+++ Records for processing
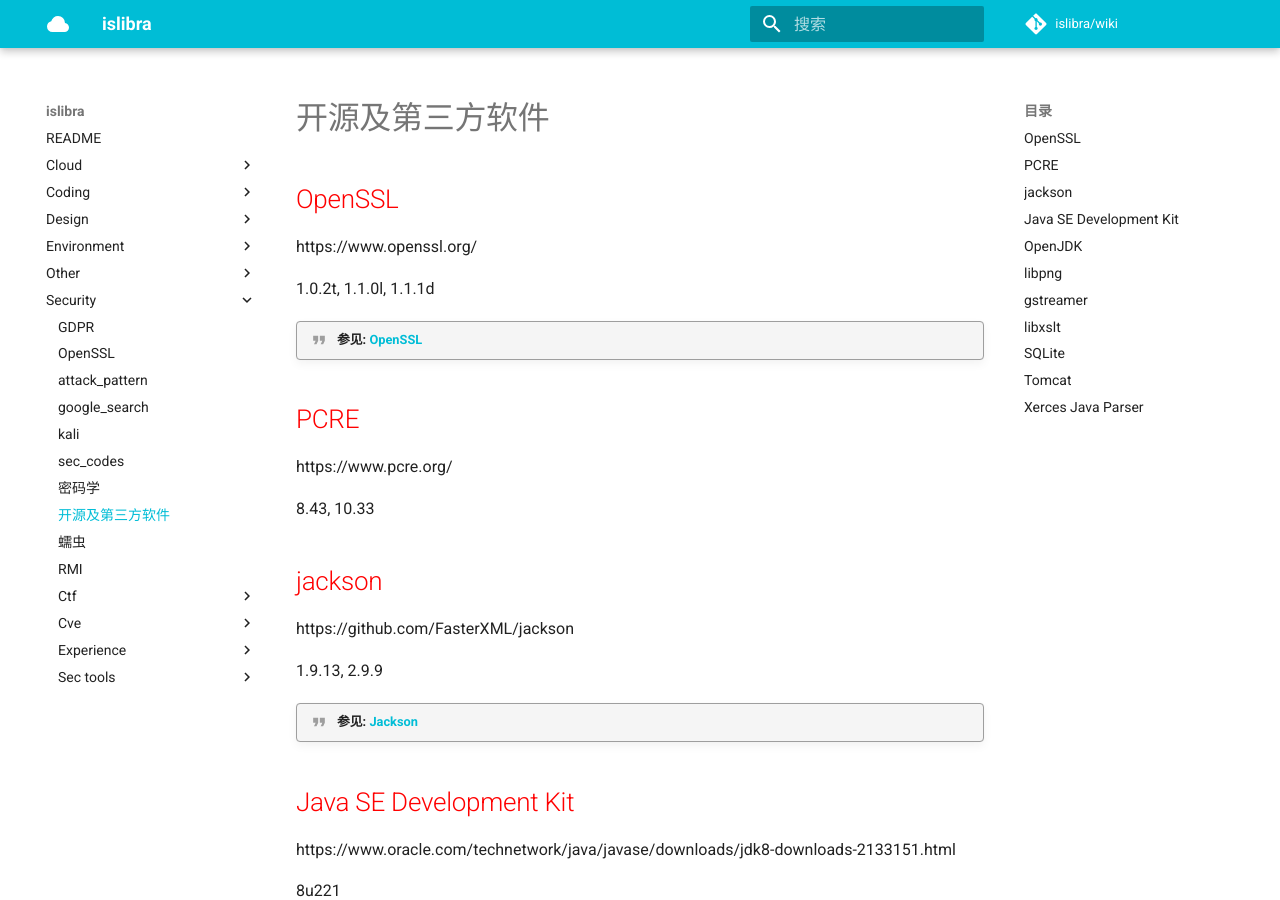
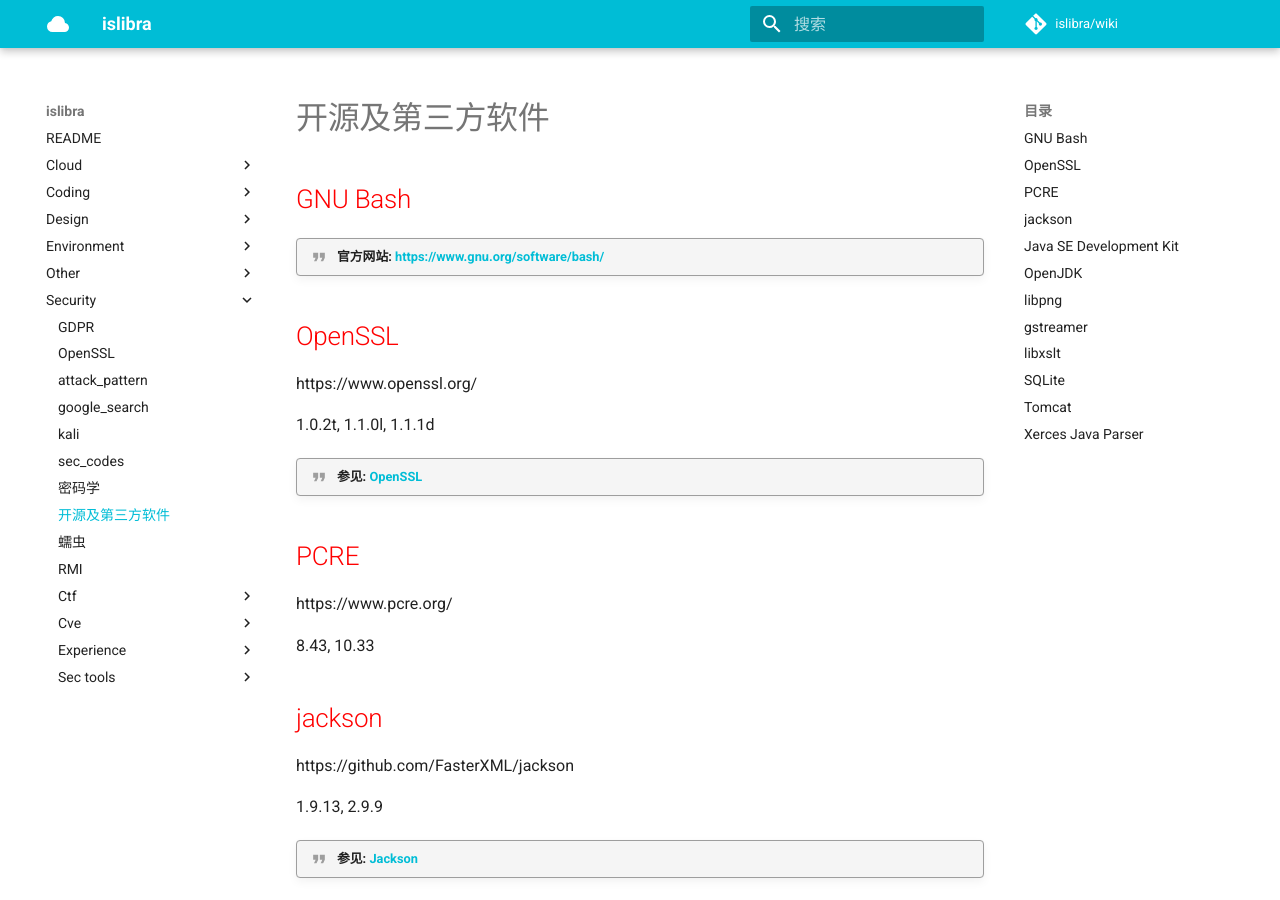
Before and after one commit to islibra/wiki, an MkDocs documentation site: the page built from docs/security/开源及第三方软件.md, in a window 1280 px wide and 900 px high. Built offline with MkDocs 1.6.1 and Material for MkDocs 9.7.7, drawn with Linux system fonts in a browser that asks for light colours; comment, search, counter and statistics services are not loaded.

Commit message:
Update 开源及第三方软件.md

```diff
--- a/docs/security/开源及第三方软件.md
+++ b/docs/security/开源及第三方软件.md
@@ -1,4 +1,8 @@
 # 开源及第三方软件
+
+## GNU Bash
+
+!!! quote "官方网站: <https://www.gnu.org/software/bash/>"
 
 ## OpenSSL
 
```
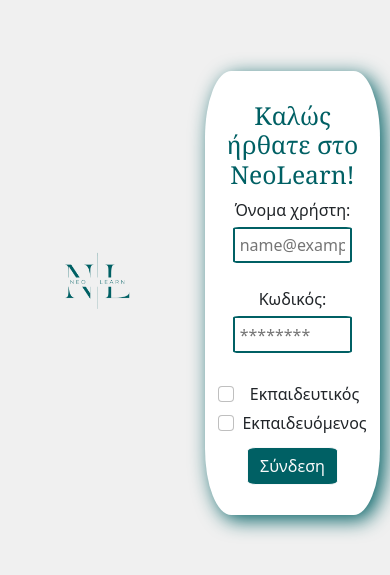
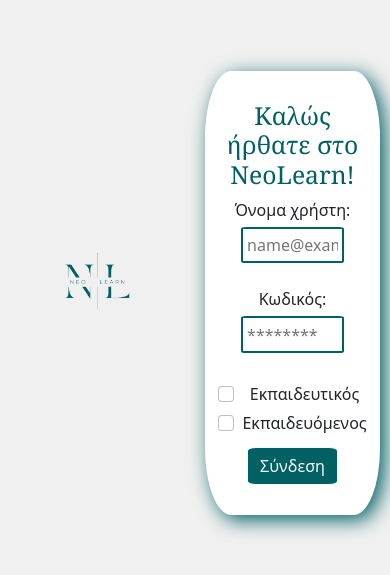
Before and after one commit to NeoLearn-Web-Dev-UoM/NeoLearn-FrontEnd, a plain HTML site: page login.html in a window 390 px wide. Shown: the part 129-704 px from the top of the page. Drawn offline with nearby package versions, Linux system fonts and the light colour scheme.

Commit message:
login style update

```diff
--- a/loginStyle.css
+++ b/loginStyle.css
@@ -41,12 +41,32 @@ h2 {
     font-weight: bold;
 }
 
+@media screen and (max-width: 992px) {
+    #username {
+        border: 2px solid rgb(0, 96, 100);
+        padding: 3%;
+        margin-top: 5px;
+        border-radius: 5%;
+        width: 70%;
+    }
+}
+
+@media screen and (max-width: 992px) {
+    #password {
+        border: 2px solid rgb(0, 96, 100);
+        padding: 3%;
+        margin-top: 5px;
+        border-radius: 5%;
+        width: 70%;
+    }
+}
+
 #username {
     border: 2px solid rgb(0, 96, 100);
     padding: 3%;
     margin-top: 5px;
     border-radius: 5%;
-    width: 80%;
+    /* width: 100%; */
 }
 
 #password {
@@ -54,7 +74,7 @@ h2 {
     padding: 3%;
     margin-top: 5px;
     border-radius: 5%;
-    width: 80%;
+    /* width: 100%; */
 }
 
 .frame {
```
++++++
Give back every entry in its exact wording, leaving the pictures out.

Before and after one commit to islibra/wiki, an MkDocs documentation site: the page built from docs/security/开源及第三方软件.md, in a window 1280 px wide and 900 px high. Built offline with MkDocs 1.6.1 and Material for MkDocs 9.7.7, drawn with Linux system fonts in a browser that asks for light colours; comment, search, counter and statistics services are not loaded.

Commit message:
Update 开源及第三方软件.md

```diff
--- a/docs/security/开源及第三方软件.md
+++ b/docs/security/开源及第三方软件.md
@@ -1,4 +1,8 @@
 # 开源及第三方软件
+
+## GNU Bash
+
+!!! quote "官方网站: <https://www.gnu.org/software/bash/>"
 
 ## OpenSSL
 
```
Before and after one commit to NeoLearn-Web-Dev-UoM/NeoLearn-FrontEnd, a plain HTML site: page login.html in a window 390 px wide. Shown: the part 129-704 px from the top of the page. Drawn offline with nearby package versions, Linux system fonts and the light colour scheme.

Commit message:
login style update

```diff
--- a/loginStyle.css
+++ b/loginStyle.css
@@ -41,12 +41,32 @@ h2 {
     font-weight: bold;
 }
 
+@media screen and (max-width: 992px) {
+    #username {
+        border: 2px solid rgb(0, 96, 100);
+        padding: 3%;
+        margin-top: 5px;
+        border-radius: 5%;
+        width: 70%;
+    }
+}
+
+@media screen and (max-width: 992px) {
+    #password {
+        border: 2px solid rgb(0, 96, 100);
+        padding: 3%;
+        margin-top: 5px;
+        border-radius: 5%;
+        width: 70%;
+    }
+}
+
 #username {
     border: 2px solid rgb(0, 96, 100);
     padding: 3%;
     margin-top: 5px;
     border-radius: 5%;
-    width: 80%;
+    /* width: 100%; */
 }
 
 #password {
@@ -54,7 +74,7 @@ h2 {
     padding: 3%;
     margin-top: 5px;
     border-radius: 5%;
-    width: 80%;
+    /* width: 100%; */
 }
 
 .frame {
```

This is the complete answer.